Required reading in many medical and healthcare institutions, How to Read a Paper is a clear and wide-ranging introduction to evidence-based medicine and healthcare, helping readers to understand its central principles, critically evaluate published data, and implement the results in practical settings. Author Trisha Greenhalgh guides readers through each fundamental step of the inquiry, from searching the literature to assessing methodological quality and appraising statistics.
How to Read a Paper addresses the common criticisms of evidence-based healthcare, dispelling many of its myths and misconceptions while providing a pragmatic framework for testing the validity of healthcare literature. Now in its sixth edition, this informative text includes new and expanded discussions of study bias, political interference in published reports, medical statistics, big data and more.
How to Read a Paper is an ideal resource for healthcare students, practitioners and anyone seeking an accessible introduction to evidence-based healthcare.
"This book adds much to the evidence-based practice debates. After discussing the mechanics of the evidence, it analyzes why it is difficult to change practice habits and how to address these issues. This is a valuable book for every academic library."
-- Vincent Carr, DO, MSA, FACC, FACP (Uniformed Services University of the Health Sciences) - Doody's Review - previous edition
"This title accomplishes efficiently what many similar books cannot. The author offers a practical, readable summary of the principles of evidence-based medicine for practicing physicians and physicians-in-training."
-- Martha Carvour, MD, PhD (University of Iowa College of Public Health) Doody's Review - previous edition

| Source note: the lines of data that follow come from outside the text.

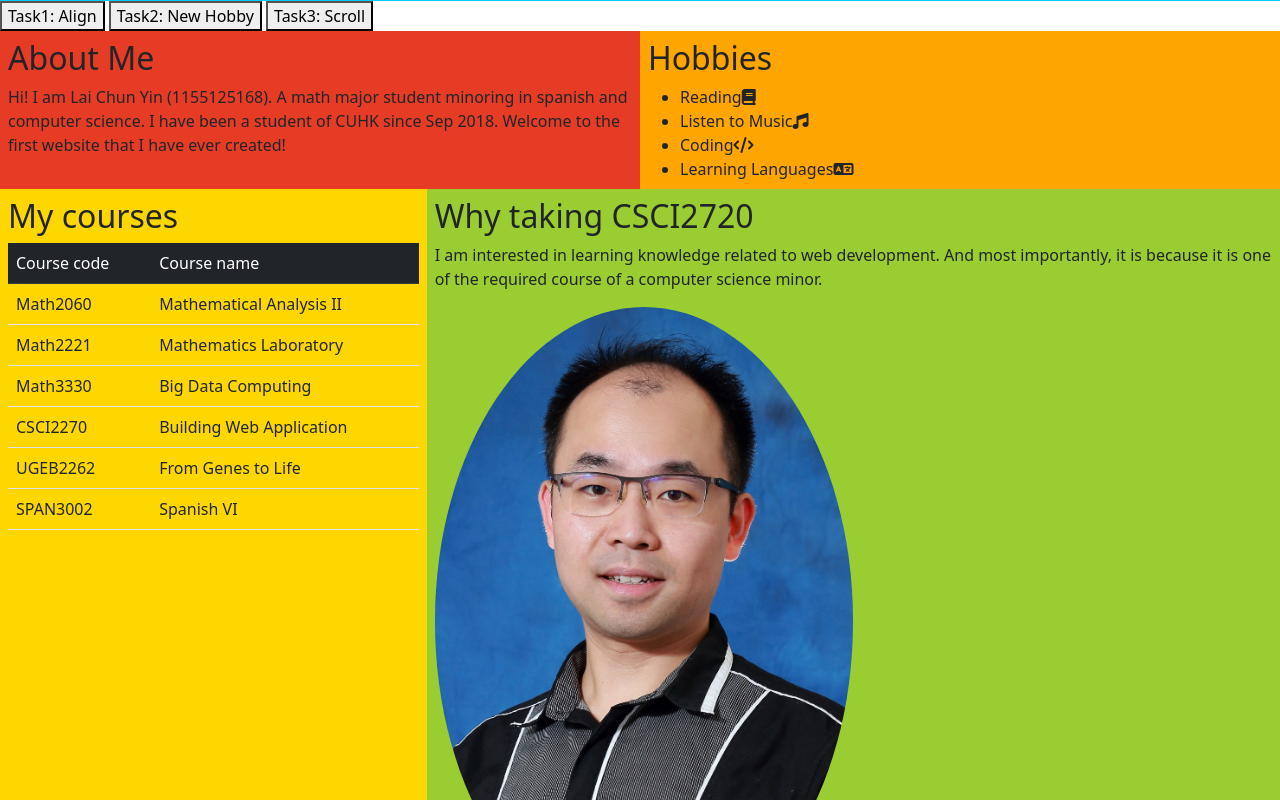
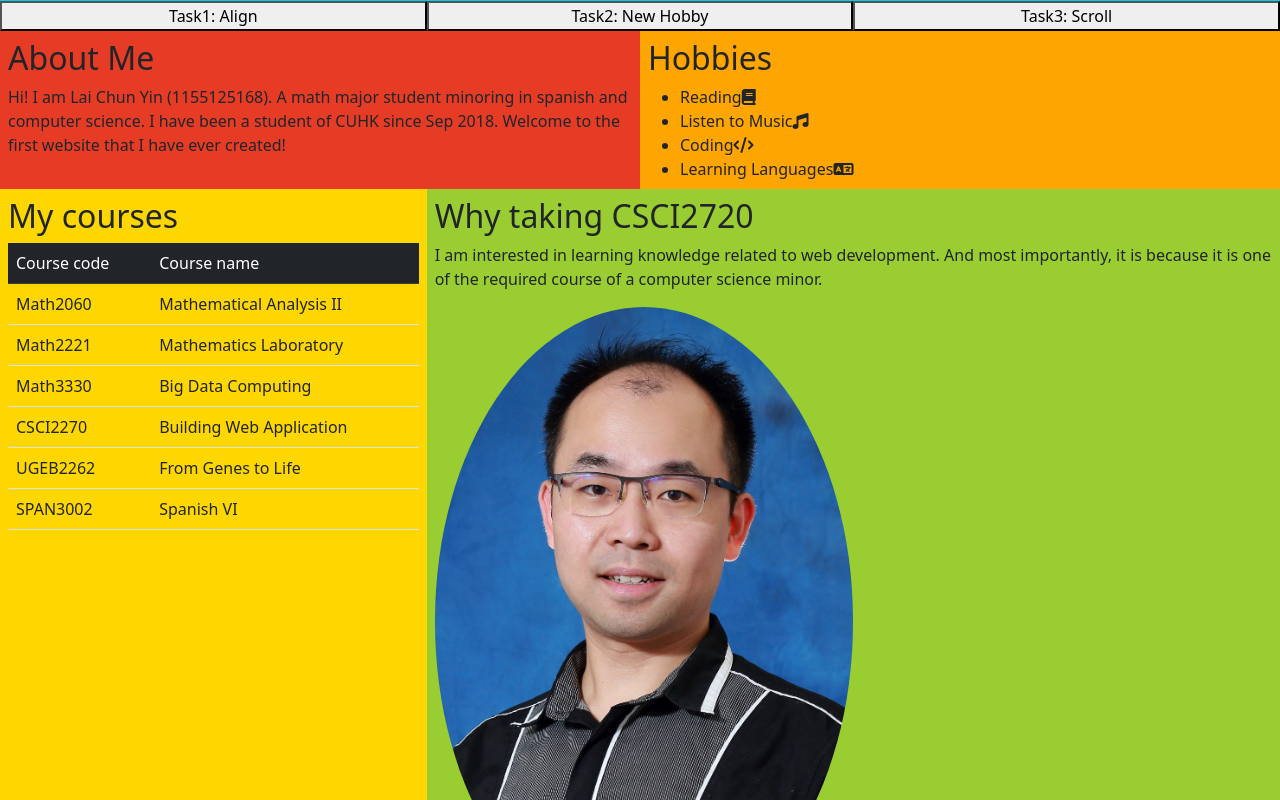
Before and after one commit to LaiChunYin/LaiChunYin.github.io, a plain HTML site: page CSCI assg1.html in a window 1280 px wide. Both pictures are taken after a click on the link "Special!!!". Shown: the part 209-1009 px from the top of the page. Drawn offline with nearby package versions, Linux system fonts and the light colour scheme; a web font is replaced by a local one.

Commit message:
Update CSCI assg1.html

```diff
--- a/CSCI assg1.html
+++ b/CSCI assg1.html
@@ -19,14 +19,13 @@
         integrity="sha384-giJF6kkoqNQ00vy+HMDP7azOuL0xtbfIcaT9wjKHr8RbDVddVHyTfAAsrekwKmP1" crossorigin="anonymous">
     <!--Web fonts and icons-->
     <link rel="preconnect" href="https://fonts.gstatic.com">
-<link href="https://fonts.googleapis.com/css2?family=Dancing+Script:wght@400;700&display=swap" rel="stylesheet">
+    <link href="https://fonts.googleapis.com/css2?family=Dancing+Script:wght@400;700&display=swap" rel="stylesheet">
     <link rel="preconnect" href="https://fonts.gstatic.com">
     <link href="https://fonts.googleapis.com/css2?family=Hanalei&family=Permanent+Marker&display=swap" rel="stylesheet">
     <link rel="preconnect" href="https://fonts.gstatic.com">
     <link href="https://fonts.googleapis.com/css2?family=Hanalei&display=swap" rel="stylesheet">
     <script src="https://use.fontawesome.com/ef3c7f9c37.js"></script>
-    <!-- for bonus part, getting users' information
-    <script src="https://theapicompany.com/deviceAPI.js"></script> -->
+
 </head>
 
 <body onscroll="Scroll();" onload="loadComments(); shine(); setTimeout(()=>loadBonus(),1000);">
@@ -62,9 +61,11 @@
     </nav>
 
     <div id="Special" style="display: none;">
-        <Button onclick="Align();">Task1: Align</Button>
-        <Button onclick="Newhobby()">Task2: New Hobby</Button>
-        <Button onclick="toggle('#pbar');">Task3: Scroll</Button>
+        <div class="d-flex">
+            <Button class="col-4" onclick="Align();">Task1: Align</Button>
+            <Button class="col-4" onclick="Newhobby()">Task2: New Hobby</Button>
+            <Button class="col-4" onclick="toggle('#pbar');">Task3: Scroll</Button>
+        </div>
     </div>
     <div id="pbar" class="progress sticky-top" style="display:none;" onscroll="Scroll();">
         <div class="progress-bar" role="progressbar" aria-valuenow="70" aria-valuemin="0" aria-valuemax="100">
@@ -149,13 +150,14 @@
         <section id="CSCI2720" class="p-2 col col-8" style="background-color: yellowgreen;">
             <div>
                 <h2>Why taking CSCI2720</h2>
-                <p>I am interested in learning knowledge related to web development. And most importantly, it is because it is one of the required course of a computer science minor.</p>
+                <p>I am interested in learning knowledge related to web development. And most importantly, it is because
+                    it is one of the required course of a computer science minor.</p>
             </div>
             <div>
                 <picture>
-                <source srcset="Lecturer.jpg" media="(min-height: 500px)">
-                <source srcset="Lecturer.jfif" media="(min-height: 300px)">
-                <img class="rounded-circle" id="img1" src="Lecturer.jfif" width=50%>
+                    <source srcset="Lecturer.jpg" media="(min-height: 500px)">
+                    <source srcset="Lecturer.jfif" media="(min-height: 300px)">
+                    <img class="rounded-circle" id="img1" src="Lecturer.jfif" width=50%>
                 </picture>
                 <p>This is the lecturer of my course.</p>
             </div>
@@ -187,7 +189,8 @@
                     <!-- allow div to grow and take up all space -->
                     <h5>1155125168@cuhk.edu.hk</h5>
                     <p>Hi! I am Lai Chun Yin. Feel free to leave your comments below</p>
-                    <p class="bonus_information">IP: 58.177.9.162 <br>Location: Hong Kong Date: 15-2-2021 12:34:56<br>Broswer (Rendering Engine): Chrome (Blink) From non-mobile device.</p>
+                    <p class="bonus_information">IP: 58.177.9.162 <br>Location: Hong Kong Date: 15-2-2021
+                        12:34:56<br>Broswer (Rendering Engine): Chrome (Blink) From non-mobile device.</p>
                 </div>
             </div>
         </div>
```
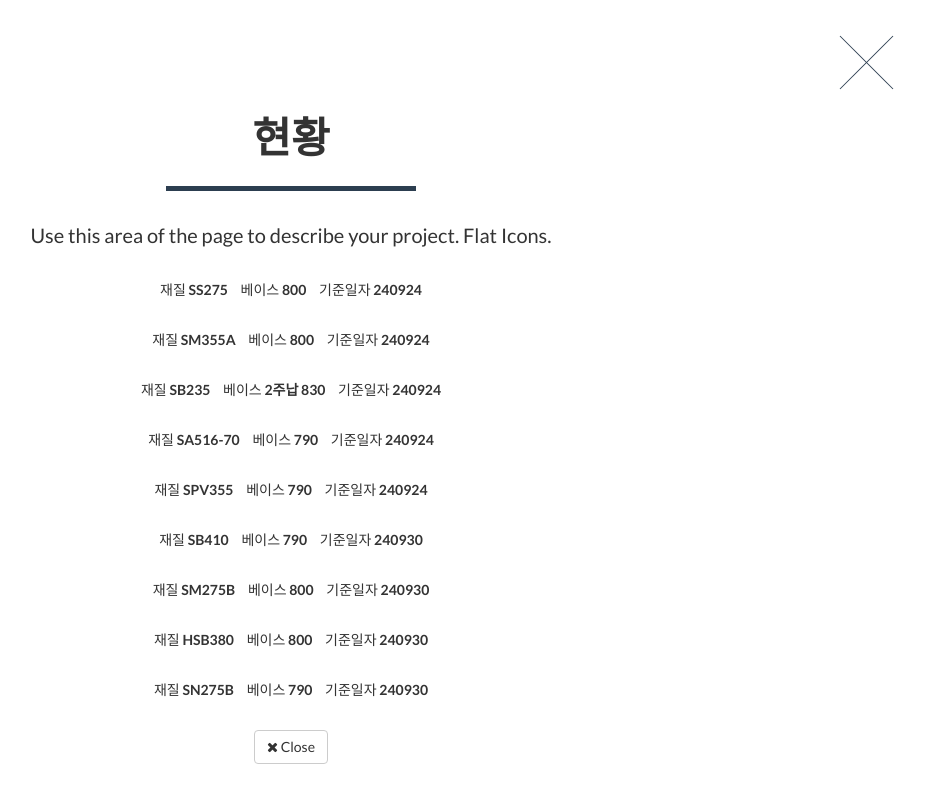
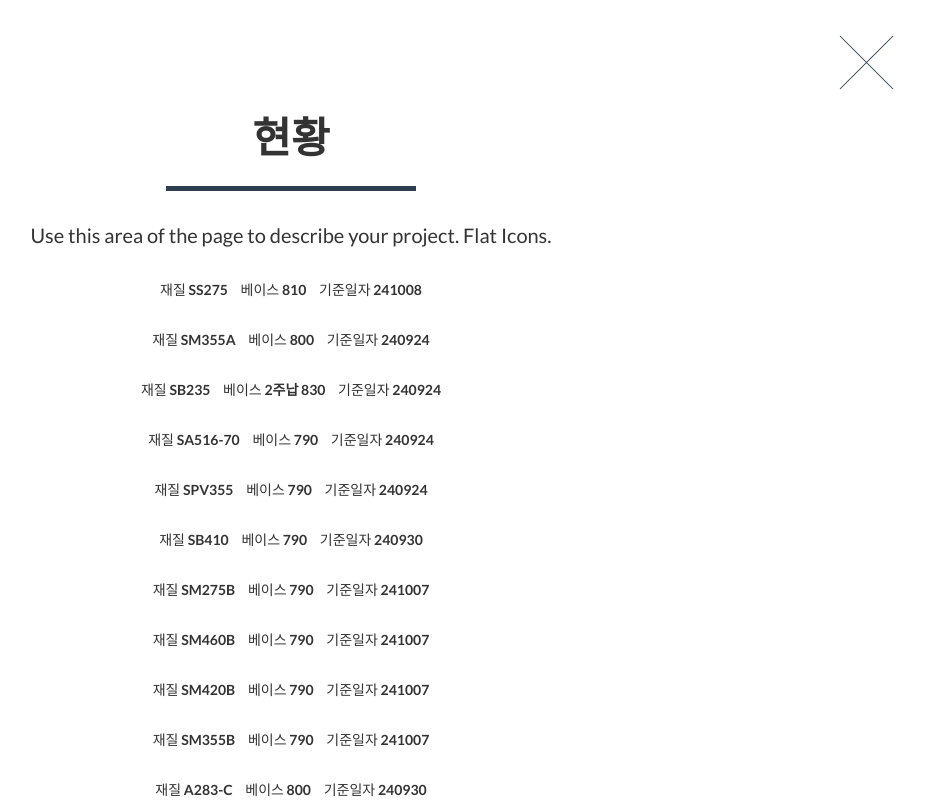
Before and after one commit to jeong-sseung/jeong-sseung, a website: page index.html in a window 1280 px wide. Both pictures are taken after a click on the link 260 px from the left and 1076 px from the top of the page. Shown: the part 676-1476 px from the top of the page, without its empty margins (349-1274 px from the left). Drawn offline with nearby package versions, Linux system fonts and the light colour scheme; files that its build step writes are made by us from their sources.

Commit message:
Update index.html

```diff
--- a/index.html
+++ b/index.html
@@ -189,10 +189,10 @@
                                     <strong> SS275 </strong>
                                 </li>
                                 <li>베이스
-                                    <strong>800</strong>
+                                    <strong>810</strong>
                                 </li>
                                 <li>기준일자
-                                    <strong> 240924 </strong>
+                                    <strong> 241008 </strong>
                                 </li>
                             </ul>
                             <ul class="list-inline item-details">
@@ -255,6 +255,50 @@
                                     <strong> SM275B </strong>
                                 </li>
                                 <li>베이스
+                                    <strong>790</strong>
+                                </li>
+                                <li>기준일자
+                                    <strong> 241007 </strong>
+                                </li>
+                            </ul>
+                            <ul class="list-inline item-details">
+                                <li>재질
+                                    <strong> SM460B </strong>
+                                </li>
+                                <li>베이스
+                                    <strong>790</strong>
+                                </li>
+                                <li>기준일자
+                                    <strong> 241007 </strong>
+                                </li>
+                            </ul>
+                             <ul class="list-inline item-details">
+                                <li>재질
+                                    <strong> SM420B </strong>
+                                </li>
+                                <li>베이스
+                                    <strong>790</strong>
+                                </li>
+                                <li>기준일자
+                                    <strong> 241007 </strong>
+                                </li>
+                            </ul>
+                             <ul class="list-inline item-details">
+                                <li>재질
+                                    <strong> SM355B </strong>
+                                </li>
+                                <li>베이스
+                                    <strong>790</strong>
+                                </li>
+                                <li>기준일자
+                                    <strong> 241007 </strong>
+                                </li>
+                            </ul>
+                             <ul class="list-inline item-details">
+                                <li>재질
+                                    <strong> A283-C </strong>
+                                </li>
+                                <li>베이스
                                     <strong>800</strong>
                                 </li>
                                 <li>기준일자
```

While the preface offers the book to everyone, the principal audience is clinicians faced with the overwhelming volume of published medical literature who want to be able to differentiate which studies are worthwhile and should change an aspect of their practice. The analysis of where medical practice is and where it needs to be headed makes this book imperative for clinicians and policymakers, medical leadership and academics alike.